Today is Jack Kerouac's birthday. He was born March 12, 1922 in Lowell, Massachusetts.
I remember it, I remember the day of my birth. I remember the red air and the sadness—"the strange red afternoon light" Wolfe also was hung on—with peculiar eternity-dream vividness, or if not vividness, vastness; some dream of late afternoon. Six years later, on a similar red afternoon, but in dead frozen winter, I discovered my soul; that is to say, I looked about for the first time and realized I was in a world and not just myself.
When I met the photographer Jerry Yulsman, he had moved away from photography into writing novels. I told him how much I liked his photo of Kerouac and Joyce Johnson that she had used on the cover of her book. I probably said something to the effect that it was perhaps the greatest of all Kerouac photos. To my astonishment, he casually replied, "I guess I should get that back from her, eh?"
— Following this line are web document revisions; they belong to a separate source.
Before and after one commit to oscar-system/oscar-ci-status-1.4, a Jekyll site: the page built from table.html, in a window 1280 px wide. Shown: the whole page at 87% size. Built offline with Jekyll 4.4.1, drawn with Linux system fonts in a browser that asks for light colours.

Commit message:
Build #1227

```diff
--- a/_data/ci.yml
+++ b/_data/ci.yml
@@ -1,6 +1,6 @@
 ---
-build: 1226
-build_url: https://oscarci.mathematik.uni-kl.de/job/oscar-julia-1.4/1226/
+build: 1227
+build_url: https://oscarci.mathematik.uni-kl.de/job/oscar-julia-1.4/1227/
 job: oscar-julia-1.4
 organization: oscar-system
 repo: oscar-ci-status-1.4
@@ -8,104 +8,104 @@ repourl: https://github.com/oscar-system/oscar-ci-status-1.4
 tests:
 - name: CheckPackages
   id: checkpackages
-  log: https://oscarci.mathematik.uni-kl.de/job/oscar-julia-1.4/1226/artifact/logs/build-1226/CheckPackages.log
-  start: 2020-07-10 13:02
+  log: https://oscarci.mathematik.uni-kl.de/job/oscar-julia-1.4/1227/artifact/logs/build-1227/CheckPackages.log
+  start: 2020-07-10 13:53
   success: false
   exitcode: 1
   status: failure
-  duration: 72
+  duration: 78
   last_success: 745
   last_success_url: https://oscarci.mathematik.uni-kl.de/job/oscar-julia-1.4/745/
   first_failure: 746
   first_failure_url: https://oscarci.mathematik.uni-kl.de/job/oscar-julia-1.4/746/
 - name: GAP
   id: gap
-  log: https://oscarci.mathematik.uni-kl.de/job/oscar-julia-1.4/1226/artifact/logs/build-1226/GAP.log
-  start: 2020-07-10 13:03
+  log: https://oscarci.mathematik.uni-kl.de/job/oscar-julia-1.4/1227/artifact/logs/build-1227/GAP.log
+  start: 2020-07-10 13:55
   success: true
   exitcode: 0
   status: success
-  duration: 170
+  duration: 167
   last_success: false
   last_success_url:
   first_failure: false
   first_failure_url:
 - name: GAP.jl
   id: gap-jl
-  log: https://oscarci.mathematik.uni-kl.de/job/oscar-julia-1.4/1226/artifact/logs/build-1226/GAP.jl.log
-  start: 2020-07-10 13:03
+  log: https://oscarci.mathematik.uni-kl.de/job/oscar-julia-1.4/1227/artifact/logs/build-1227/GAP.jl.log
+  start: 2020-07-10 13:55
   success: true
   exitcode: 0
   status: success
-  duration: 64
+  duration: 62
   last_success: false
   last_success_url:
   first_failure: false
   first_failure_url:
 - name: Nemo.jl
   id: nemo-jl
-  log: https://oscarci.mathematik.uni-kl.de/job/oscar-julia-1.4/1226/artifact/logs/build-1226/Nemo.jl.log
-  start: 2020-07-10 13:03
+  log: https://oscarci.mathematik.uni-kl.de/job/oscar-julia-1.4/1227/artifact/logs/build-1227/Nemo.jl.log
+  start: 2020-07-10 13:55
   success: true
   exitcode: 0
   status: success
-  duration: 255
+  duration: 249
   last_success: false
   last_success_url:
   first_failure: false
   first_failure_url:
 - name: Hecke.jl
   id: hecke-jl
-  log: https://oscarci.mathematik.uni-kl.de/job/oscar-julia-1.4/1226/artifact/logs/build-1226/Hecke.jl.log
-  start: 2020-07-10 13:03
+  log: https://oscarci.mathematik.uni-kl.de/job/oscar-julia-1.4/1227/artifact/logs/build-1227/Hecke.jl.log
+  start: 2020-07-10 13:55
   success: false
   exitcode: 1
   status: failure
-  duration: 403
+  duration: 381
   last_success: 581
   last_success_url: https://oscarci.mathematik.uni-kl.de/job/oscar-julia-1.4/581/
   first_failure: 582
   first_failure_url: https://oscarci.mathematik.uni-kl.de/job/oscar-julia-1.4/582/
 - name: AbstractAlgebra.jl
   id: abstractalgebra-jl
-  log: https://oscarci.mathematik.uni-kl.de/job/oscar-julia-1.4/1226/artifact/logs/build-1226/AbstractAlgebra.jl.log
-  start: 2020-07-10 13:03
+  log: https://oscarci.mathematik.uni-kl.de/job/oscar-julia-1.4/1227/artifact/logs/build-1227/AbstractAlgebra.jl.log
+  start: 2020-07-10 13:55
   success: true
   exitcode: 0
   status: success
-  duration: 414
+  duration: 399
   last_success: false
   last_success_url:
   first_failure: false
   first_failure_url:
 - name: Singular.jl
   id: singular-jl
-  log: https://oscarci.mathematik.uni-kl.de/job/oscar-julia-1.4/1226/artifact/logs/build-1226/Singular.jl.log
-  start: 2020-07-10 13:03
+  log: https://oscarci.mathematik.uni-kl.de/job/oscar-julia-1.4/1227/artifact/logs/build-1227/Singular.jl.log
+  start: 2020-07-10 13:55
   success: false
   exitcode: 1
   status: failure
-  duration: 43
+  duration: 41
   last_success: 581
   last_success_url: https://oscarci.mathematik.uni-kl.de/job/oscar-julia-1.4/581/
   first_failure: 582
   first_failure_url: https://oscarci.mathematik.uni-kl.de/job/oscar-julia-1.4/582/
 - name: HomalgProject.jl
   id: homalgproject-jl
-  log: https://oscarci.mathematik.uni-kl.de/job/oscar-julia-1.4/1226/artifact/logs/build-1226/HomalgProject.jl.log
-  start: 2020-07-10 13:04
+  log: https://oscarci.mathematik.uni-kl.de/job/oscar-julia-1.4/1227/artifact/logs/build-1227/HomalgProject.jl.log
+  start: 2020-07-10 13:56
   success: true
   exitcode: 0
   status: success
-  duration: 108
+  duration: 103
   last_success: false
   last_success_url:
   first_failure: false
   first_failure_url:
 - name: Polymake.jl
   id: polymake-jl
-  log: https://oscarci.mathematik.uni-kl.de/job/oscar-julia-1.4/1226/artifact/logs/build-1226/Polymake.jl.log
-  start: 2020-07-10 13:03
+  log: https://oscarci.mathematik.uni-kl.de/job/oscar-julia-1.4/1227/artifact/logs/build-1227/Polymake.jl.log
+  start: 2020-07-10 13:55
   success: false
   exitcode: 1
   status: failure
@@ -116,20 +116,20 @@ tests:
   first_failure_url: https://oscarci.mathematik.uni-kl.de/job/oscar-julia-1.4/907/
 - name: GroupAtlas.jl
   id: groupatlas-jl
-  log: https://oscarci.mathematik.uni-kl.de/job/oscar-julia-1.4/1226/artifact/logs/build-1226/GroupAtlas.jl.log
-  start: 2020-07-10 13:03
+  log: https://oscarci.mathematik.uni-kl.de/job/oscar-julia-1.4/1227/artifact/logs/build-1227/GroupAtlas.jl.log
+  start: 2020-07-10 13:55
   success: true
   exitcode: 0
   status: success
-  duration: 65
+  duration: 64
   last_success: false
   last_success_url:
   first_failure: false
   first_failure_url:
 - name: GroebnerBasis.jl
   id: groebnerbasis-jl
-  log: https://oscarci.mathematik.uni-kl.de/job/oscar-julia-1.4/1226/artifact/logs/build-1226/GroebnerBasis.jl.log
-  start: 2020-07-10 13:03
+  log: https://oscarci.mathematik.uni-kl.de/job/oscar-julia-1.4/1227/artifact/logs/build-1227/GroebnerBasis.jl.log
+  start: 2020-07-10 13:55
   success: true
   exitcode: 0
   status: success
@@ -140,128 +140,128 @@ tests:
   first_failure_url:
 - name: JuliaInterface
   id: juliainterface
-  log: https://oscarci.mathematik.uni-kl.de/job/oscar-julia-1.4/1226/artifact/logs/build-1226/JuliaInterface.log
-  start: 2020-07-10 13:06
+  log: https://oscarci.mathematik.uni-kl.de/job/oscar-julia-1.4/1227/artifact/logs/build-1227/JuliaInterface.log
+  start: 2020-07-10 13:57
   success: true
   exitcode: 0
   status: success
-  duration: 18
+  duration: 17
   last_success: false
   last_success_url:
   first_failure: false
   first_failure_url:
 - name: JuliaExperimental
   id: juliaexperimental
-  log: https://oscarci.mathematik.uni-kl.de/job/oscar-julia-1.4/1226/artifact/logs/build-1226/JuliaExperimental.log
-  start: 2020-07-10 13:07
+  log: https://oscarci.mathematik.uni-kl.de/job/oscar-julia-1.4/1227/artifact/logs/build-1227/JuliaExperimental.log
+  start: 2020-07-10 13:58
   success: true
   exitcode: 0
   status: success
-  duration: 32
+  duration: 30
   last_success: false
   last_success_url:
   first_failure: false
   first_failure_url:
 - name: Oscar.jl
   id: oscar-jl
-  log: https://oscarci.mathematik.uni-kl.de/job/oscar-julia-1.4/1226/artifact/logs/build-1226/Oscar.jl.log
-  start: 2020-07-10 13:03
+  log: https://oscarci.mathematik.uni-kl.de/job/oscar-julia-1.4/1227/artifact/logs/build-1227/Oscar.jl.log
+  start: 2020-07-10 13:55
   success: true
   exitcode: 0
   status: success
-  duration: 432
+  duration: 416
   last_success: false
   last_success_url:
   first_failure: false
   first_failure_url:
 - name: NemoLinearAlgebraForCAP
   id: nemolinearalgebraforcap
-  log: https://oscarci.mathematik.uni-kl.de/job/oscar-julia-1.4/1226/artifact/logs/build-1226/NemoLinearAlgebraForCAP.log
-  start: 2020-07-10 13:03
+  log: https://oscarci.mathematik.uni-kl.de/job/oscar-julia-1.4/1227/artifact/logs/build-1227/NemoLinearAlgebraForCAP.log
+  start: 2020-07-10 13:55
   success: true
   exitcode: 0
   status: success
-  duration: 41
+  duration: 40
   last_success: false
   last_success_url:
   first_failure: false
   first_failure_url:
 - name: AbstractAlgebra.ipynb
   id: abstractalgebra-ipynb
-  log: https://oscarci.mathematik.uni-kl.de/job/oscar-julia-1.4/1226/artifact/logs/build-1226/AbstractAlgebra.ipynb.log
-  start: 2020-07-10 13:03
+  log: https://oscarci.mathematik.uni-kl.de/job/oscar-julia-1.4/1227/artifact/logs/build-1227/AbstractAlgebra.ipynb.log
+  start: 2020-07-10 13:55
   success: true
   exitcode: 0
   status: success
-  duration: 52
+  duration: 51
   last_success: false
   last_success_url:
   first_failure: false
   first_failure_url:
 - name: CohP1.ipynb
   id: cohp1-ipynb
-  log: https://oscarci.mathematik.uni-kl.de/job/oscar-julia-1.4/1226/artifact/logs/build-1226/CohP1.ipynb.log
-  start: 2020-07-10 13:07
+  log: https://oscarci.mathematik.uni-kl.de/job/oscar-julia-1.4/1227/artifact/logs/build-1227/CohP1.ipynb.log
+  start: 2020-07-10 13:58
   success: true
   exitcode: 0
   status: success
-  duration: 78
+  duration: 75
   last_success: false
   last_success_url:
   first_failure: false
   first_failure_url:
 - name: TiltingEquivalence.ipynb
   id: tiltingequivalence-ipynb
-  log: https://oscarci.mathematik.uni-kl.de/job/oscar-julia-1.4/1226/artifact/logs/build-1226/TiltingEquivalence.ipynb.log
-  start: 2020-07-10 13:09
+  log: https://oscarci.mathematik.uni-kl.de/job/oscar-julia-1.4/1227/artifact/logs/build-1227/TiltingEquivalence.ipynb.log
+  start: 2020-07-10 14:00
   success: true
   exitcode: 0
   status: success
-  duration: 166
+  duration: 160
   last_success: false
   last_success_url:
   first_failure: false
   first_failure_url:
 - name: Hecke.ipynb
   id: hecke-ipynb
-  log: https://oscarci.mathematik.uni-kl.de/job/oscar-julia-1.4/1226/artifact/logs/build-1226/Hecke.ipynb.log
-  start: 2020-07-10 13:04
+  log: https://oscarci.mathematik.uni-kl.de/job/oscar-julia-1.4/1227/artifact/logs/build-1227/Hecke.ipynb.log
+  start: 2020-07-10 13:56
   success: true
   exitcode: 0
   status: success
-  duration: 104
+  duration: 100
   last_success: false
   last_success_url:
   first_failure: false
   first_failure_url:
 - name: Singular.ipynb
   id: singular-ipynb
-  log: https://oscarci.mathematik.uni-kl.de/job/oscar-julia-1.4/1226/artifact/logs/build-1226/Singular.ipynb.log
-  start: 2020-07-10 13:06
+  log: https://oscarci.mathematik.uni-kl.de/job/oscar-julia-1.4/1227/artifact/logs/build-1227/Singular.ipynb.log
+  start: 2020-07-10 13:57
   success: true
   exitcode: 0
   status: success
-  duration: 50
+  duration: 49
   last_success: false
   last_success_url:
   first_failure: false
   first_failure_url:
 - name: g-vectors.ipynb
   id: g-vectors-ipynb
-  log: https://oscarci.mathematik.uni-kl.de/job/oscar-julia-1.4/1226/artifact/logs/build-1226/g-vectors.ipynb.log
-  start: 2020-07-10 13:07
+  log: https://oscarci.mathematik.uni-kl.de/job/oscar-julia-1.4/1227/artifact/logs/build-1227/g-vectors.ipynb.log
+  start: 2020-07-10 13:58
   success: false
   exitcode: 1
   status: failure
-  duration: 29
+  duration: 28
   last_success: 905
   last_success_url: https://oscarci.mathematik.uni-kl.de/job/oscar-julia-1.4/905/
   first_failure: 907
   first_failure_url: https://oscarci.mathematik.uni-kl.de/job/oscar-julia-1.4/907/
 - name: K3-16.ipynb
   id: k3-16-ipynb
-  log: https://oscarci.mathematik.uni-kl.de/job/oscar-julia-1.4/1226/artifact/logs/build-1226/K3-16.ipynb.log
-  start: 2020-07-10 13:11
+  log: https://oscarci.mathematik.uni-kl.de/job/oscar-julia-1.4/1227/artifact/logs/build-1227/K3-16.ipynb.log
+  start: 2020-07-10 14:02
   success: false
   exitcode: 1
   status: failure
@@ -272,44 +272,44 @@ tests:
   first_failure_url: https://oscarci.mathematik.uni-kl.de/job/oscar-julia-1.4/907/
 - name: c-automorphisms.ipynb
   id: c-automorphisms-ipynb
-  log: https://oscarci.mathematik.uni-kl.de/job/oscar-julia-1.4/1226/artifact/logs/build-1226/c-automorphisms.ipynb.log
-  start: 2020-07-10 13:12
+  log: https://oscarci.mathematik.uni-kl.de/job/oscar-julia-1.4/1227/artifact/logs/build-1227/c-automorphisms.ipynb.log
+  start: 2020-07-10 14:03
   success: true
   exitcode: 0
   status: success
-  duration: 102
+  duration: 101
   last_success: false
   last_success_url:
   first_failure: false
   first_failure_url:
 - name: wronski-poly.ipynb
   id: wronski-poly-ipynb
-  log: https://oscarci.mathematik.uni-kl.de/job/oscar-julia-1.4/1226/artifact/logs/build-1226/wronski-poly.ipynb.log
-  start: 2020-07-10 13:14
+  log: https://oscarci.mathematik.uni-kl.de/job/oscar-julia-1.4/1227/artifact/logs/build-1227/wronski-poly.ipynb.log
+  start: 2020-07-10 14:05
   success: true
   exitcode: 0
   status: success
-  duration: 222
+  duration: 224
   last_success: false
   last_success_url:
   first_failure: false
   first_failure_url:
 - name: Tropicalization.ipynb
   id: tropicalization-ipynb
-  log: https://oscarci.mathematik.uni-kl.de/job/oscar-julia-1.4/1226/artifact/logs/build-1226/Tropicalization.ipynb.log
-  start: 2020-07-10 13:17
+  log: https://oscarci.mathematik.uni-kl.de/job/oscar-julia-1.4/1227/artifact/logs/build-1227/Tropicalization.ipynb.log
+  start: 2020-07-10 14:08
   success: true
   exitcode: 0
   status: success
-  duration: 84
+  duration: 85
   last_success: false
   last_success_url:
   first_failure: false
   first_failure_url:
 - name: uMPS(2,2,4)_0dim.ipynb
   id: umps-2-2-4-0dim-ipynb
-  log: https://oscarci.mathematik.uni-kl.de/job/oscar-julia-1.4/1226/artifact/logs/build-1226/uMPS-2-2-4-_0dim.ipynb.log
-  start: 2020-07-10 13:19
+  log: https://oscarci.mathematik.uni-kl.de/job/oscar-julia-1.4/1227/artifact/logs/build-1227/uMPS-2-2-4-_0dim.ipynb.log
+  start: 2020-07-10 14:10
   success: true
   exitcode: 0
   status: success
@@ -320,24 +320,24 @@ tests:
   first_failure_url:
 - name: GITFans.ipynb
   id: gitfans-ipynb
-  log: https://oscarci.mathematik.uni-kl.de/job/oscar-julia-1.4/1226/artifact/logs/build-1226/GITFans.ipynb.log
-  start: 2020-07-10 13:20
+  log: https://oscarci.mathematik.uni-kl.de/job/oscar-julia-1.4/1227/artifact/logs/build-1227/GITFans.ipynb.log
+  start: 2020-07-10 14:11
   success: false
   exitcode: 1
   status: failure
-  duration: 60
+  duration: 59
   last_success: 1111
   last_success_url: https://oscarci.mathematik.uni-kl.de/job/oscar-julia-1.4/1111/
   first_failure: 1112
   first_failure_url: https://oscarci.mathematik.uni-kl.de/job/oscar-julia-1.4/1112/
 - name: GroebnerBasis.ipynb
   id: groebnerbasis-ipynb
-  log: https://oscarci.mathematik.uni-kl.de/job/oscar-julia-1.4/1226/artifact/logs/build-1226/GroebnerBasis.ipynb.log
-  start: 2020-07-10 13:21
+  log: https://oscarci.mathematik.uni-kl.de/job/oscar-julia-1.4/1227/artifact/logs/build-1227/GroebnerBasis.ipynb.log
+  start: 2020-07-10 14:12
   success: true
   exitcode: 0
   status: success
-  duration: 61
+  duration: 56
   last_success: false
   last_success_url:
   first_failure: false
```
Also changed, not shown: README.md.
When one of Yulsman's photos was used in a Gap ad ("Kerouac wore khakis"), Joyce Johnson was airbrushed out of existence.
Further, the Kettle of Fish bar's neon sign was apparently cropped and altered so it could appear to read "Gap" rather than "Bar".